So what does your nonprofit stand for? This question is typically answered by directing folks to your mission statement. But mission statements rarely get at the real-life examples of how a nonprofit impacts lives. This is when mastering the art of story telling becomes keenly useful in both cultivating and retaining donors.  Below are a few tips to help improve your communications:

  • Assess Impact – Throughout the years, I’ve noticed that folks only consider the impact of their work when it’s time to write the dreaded grant report. By then, there’s a mad scramble to get testimonials from the people you’ve served and your own memory of how effective that workshop was is more than hazy. To avoid this, get in the habit of interviewing your constituents immediately after an event. Ask a few of your clients to provide testimonials of how your program has helped them.  It is tempting to relay how great your nonprofit is when reporting to the larger community, but nothing seals this viewpoint better than hearing directly from those you serve.
  • Create Your Propaganda – Once you have enough data on how awesome your nonprofit is, consider how you might frame this information for mass consumption. Creating a one-page fact sheet of community issues and how your nonprofit is working to change them is a great way to start. Want to appeal to those who lean towards visuals? Consider creating a infographic detailing the impact of your organization or producing a short video of your staff at work. Whatever you decide, be sure that your audience has multiple ways to learn about what you do. If you’re not sure where to start, just ask me. I’m here to help.
  • Sell Your Story – Now that your story is coming together, how do you make sure the rest of the world knows how great your nonprofit is? Consider adding any material to your website and driving attention to it through your Twitter and Facebook accounts. If you feel awkward that you haven’t reached out to your email list since the last giving appeal, then now is the time to show them what you’ve been up to. And don’t let this be all about you.

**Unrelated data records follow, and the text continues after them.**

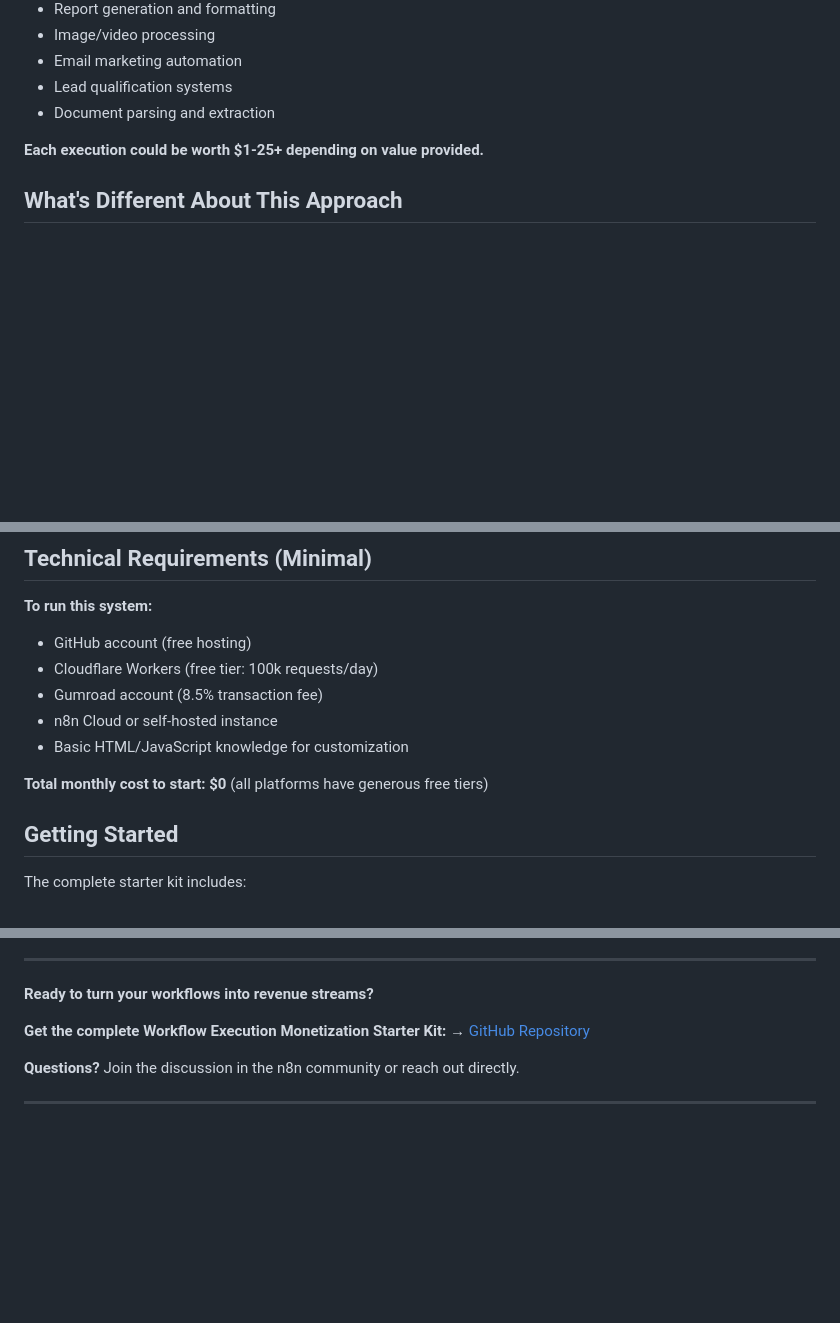
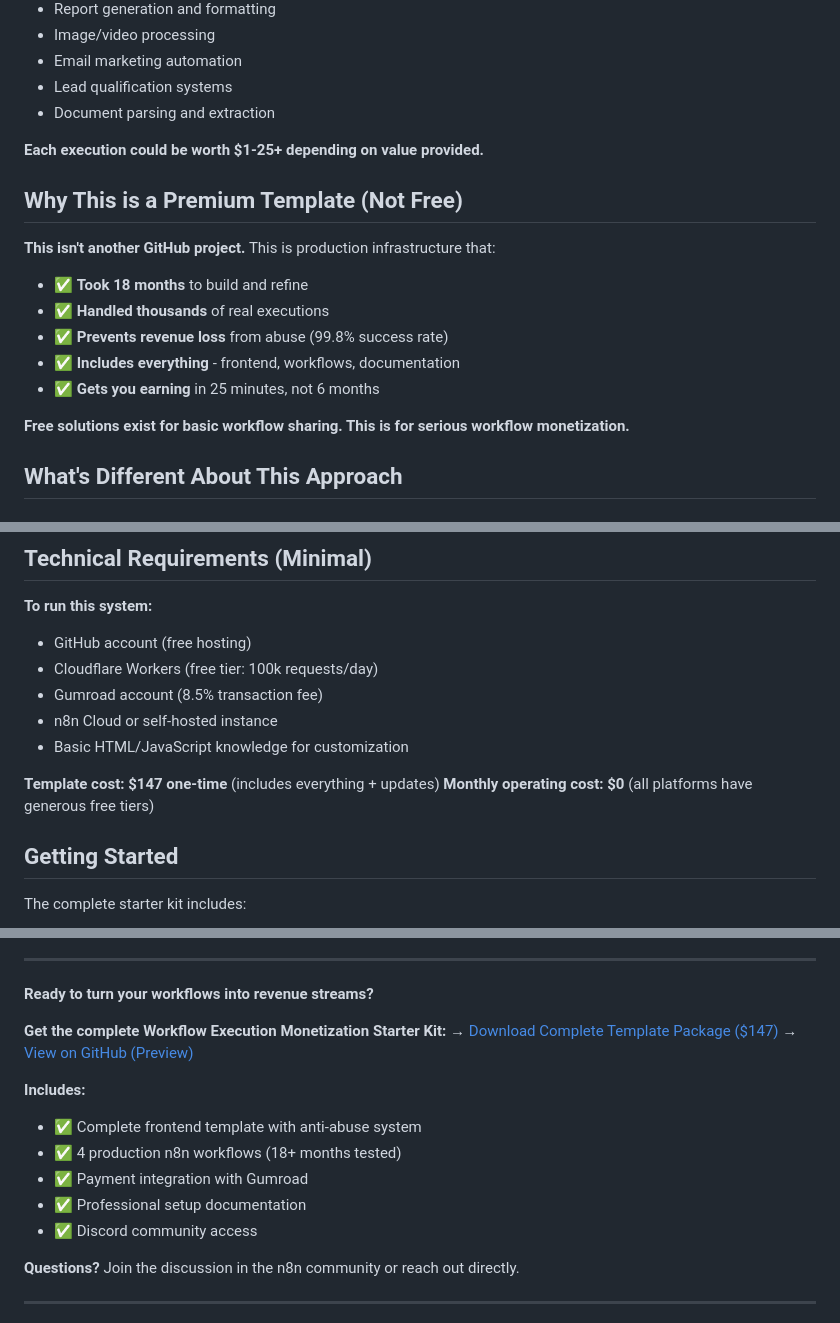
Before and after one commit to JOLT-dailyAi/workflow-execution-monetization-starter-kit, a Markdown page: BLOG-monetize-workflows-sell-executions-not-templates.md, 3 parts joined by grey strips. GitHub-like rendering; blank space fills up the shorter version.

Commit message:
Enhance blog post on monetizing workflows
Updated the document to clarify the premium nature of the template and its benefits, including pricing and features.

```diff
--- a/BLOG-monetize-workflows-sell-executions-not-templates.md
+++ b/BLOG-monetize-workflows-sell-executions-not-templates.md
@@ -116,6 +116,17 @@ The workflow execution economy is huge and mostly untapped. Most creators are st
 
 **Each execution could be worth $1-25+ depending on value provided.**
 
+## Why This is a Premium Template (Not Free)
+
+**This isn't another GitHub project.** This is production infrastructure that:
+- ✅ **Took 18 months** to build and refine
+- ✅ **Handled thousands** of real executions
+- ✅ **Prevents revenue loss** from abuse (99.8% success rate)
+- ✅ **Includes everything** - frontend, workflows, documentation
+- ✅ **Gets you earning** in 25 minutes, not 6 months
+
+**Free solutions exist for basic workflow sharing. This is for serious workflow monetization.**
+
 ## What's Different About This Approach
 
 ### **vs. Selling Templates:**
@@ -187,7 +198,8 @@ The workflow execution economy is huge and mostly untapped. Most creators are st
 - n8n Cloud or self-hosted instance
 - Basic HTML/JavaScript knowledge for customization
 
-**Total monthly cost to start: $0** (all platforms have generous free tiers)
+**Template cost: $147 one-time** (includes everything + updates)
+**Monthly operating cost: $0** (all platforms have generous free tiers)
 
 ## Getting Started
 
@@ -218,7 +230,16 @@ The workflow execution economy is just getting started. Most valuable automation
 **Ready to turn your workflows into revenue streams?**
 
 **Get the complete Workflow Execution Monetization Starter Kit:**
-→ [GitHub Repository](https://github.com/JOLT-dailyAi/workflow-execution-monetization-starter-kit)
+→ [Download Complete Template Package ($147)](YOUR_GUMROAD_LINK)
+→ [View on GitHub (Preview)](https://github.com/JOLT-dailyAi/workflow-execution-monetization-starter-kit)
+
+**Includes:**
+- ✅ Complete frontend template with anti-abuse system
+- ✅ 4 production n8n workflows (18+ months tested)
+- ✅ Payment integration with Gumroad
+- ✅ Professional setup documentation
+- ✅ Discord community access
+
 
 **Questions?** Join the discussion in the n8n community or reach out directly.
 
```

Invite the larger community to give you feedback on ways your organization could be of greater service.

What are some other ways you share what your nonprofit stands for?